Other backers of this investment include the Craig Newmark Philanthropic Fund, the Ford Foundation, the Democracy Fund, the John S. and James L. Knight Foundation, the Tow Foundation, AppNexus, and Betaworks. Money will be allocated to applied research and projects, along with facilitating meetings with industry experts. The CUNY Graduate School of Journalism has been tasked with administering the project.
“As part of the Facebook Journalism Project, we want to give people the tools necessary to be discerning about the information they see online,” said Campbell Brown, Facebook’s head of news partnership, in a statement. “Improving news literacy is a global concern, and this diverse group assembled by CUNY brings together experts from around the world to work toward building more informed communities.”
Facebook’s participation is somewhat controversial, as it has largely denied being a media company, especially rebuking claims that fake news on its site affected the outcome of last year’s U.S. presidential election.
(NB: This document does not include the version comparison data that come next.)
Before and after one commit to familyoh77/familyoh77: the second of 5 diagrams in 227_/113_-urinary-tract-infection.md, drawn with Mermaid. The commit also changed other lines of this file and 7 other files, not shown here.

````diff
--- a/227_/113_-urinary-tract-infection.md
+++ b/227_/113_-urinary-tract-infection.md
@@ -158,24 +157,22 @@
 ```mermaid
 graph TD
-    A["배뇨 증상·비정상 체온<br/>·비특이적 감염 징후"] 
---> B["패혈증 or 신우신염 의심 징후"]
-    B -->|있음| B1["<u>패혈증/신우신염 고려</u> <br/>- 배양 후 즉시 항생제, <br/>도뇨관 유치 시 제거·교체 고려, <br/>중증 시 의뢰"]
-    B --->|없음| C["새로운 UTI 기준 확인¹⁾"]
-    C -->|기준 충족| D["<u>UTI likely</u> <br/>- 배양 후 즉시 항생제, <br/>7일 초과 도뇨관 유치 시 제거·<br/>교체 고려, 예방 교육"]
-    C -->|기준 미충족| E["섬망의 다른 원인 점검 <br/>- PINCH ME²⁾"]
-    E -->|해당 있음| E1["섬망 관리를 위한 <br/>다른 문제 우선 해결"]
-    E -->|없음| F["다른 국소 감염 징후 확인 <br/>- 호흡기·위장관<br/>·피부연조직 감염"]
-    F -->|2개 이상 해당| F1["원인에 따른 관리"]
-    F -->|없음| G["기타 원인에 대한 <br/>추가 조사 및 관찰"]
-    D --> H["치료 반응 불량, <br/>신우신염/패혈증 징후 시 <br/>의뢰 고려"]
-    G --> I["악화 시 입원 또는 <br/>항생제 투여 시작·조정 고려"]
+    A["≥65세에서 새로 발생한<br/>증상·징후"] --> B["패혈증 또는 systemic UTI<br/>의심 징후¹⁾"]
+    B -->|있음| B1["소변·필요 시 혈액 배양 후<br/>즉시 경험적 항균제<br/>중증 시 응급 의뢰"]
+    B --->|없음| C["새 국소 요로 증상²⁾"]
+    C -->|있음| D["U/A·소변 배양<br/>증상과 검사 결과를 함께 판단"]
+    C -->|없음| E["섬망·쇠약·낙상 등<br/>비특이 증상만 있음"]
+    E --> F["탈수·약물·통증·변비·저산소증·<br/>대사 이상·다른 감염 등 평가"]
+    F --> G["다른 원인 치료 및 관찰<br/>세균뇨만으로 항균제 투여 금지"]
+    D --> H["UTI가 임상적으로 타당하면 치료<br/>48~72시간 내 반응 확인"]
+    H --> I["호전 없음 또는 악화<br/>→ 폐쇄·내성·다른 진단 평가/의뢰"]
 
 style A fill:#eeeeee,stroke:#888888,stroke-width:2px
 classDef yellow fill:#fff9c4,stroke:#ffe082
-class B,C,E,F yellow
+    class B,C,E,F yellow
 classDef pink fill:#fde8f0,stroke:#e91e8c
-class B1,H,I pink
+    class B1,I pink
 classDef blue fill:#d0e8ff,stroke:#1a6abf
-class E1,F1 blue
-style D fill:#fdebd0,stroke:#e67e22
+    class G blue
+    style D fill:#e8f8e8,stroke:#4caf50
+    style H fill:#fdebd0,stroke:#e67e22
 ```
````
The social media company has also run into some criticism that it censored conservative viewpoints in its trending topics section. Company chief executive Mark Zuckerberg claims that didn’t happen, but the accusation led to some changes in the way trending topics are selected.
Over the past few months, Facebook has tried to strengthen its relationship with the press, even embarking on a roadshow to meet journalists and offering mea culpas to those in attendance.
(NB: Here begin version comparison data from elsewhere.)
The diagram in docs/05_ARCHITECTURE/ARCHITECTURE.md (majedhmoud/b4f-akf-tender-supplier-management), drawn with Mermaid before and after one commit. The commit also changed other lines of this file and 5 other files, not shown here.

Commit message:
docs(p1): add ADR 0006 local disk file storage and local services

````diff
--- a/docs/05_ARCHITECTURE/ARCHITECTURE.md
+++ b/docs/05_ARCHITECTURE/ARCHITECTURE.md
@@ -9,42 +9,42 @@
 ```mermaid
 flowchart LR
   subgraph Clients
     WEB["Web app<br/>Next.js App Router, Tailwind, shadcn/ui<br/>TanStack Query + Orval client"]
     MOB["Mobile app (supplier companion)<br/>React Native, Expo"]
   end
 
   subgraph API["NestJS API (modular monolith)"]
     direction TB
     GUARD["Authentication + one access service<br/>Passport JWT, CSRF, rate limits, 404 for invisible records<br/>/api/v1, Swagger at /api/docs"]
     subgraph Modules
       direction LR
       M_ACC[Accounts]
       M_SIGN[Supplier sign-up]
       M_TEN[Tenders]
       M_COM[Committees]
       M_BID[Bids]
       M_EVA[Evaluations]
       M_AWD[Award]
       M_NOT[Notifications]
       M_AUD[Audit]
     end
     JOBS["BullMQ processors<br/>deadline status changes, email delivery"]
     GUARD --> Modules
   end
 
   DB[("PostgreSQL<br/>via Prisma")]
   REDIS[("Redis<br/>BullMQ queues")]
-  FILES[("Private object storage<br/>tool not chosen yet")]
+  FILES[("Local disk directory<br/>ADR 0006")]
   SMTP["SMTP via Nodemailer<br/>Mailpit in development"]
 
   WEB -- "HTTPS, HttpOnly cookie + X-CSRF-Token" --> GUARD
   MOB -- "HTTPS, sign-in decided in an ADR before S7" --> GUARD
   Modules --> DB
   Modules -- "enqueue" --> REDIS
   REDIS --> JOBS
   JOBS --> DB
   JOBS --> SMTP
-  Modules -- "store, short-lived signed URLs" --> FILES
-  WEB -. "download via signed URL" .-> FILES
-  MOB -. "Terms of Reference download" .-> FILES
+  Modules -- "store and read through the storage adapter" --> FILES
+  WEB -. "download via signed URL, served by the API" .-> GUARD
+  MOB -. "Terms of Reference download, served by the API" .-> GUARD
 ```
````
“In high school U.S. history, I learned that a trustworthy press is the immune system of democracy,” said Craig Newmark, founder of Craigslist and the Craig Newmark Philanthropic Fund. “As a news consumer, like most folks, I want news we can trust. That means standing up for trustworthy news media and learning how to spot clickbait and deceptive news.”
Right now, 19 organizations and individuals have signed up to work on this new project, including:
- Arizona State University in the U.S.
- Center for Community and Ethnic Media at CUNY Journalism School in the U.S.
- Constructive Institute at Aarhus University in Denmark
- Edelman based in the U.S.
- European Journalism Centre in the Netherlands
- Fundación Gabriel García Márquez para el Nuevo Periodismo Iberoamericano (FNPI) based in Colombia
- Hamburg Media School in Germany
- Hans-Bredow-Institut in Germany
- The Ida B. Wells Society in the U.S.
- International Center for Journalists based in the U.S.
- News Literacy Project based in the U.S.
- Polis, London School of Economics in the U.K.
- Ecole de Journalisme de Sciences Po (Sciences Po Journalism School) in France
- The Society of Publishers in Asia based in Hong Kong
- Trust Project based in the U.S.
- Walkley Foundation in Australia
- Weber Shandwick based in the U.S.
- Wikipedia Founder Jimmy Wales
- United Nations Educational, Scientific and Cultural Organization (UNESCO) Division for Freedom of Expression and Media Development headquartered in France
Additional backers and participants are being sought as the group continues working to better inform communities.
VentureBeat's mission is to be a digital town square for technical decision-makers to gain knowledge about transformative enterprise technology and transact. Learn More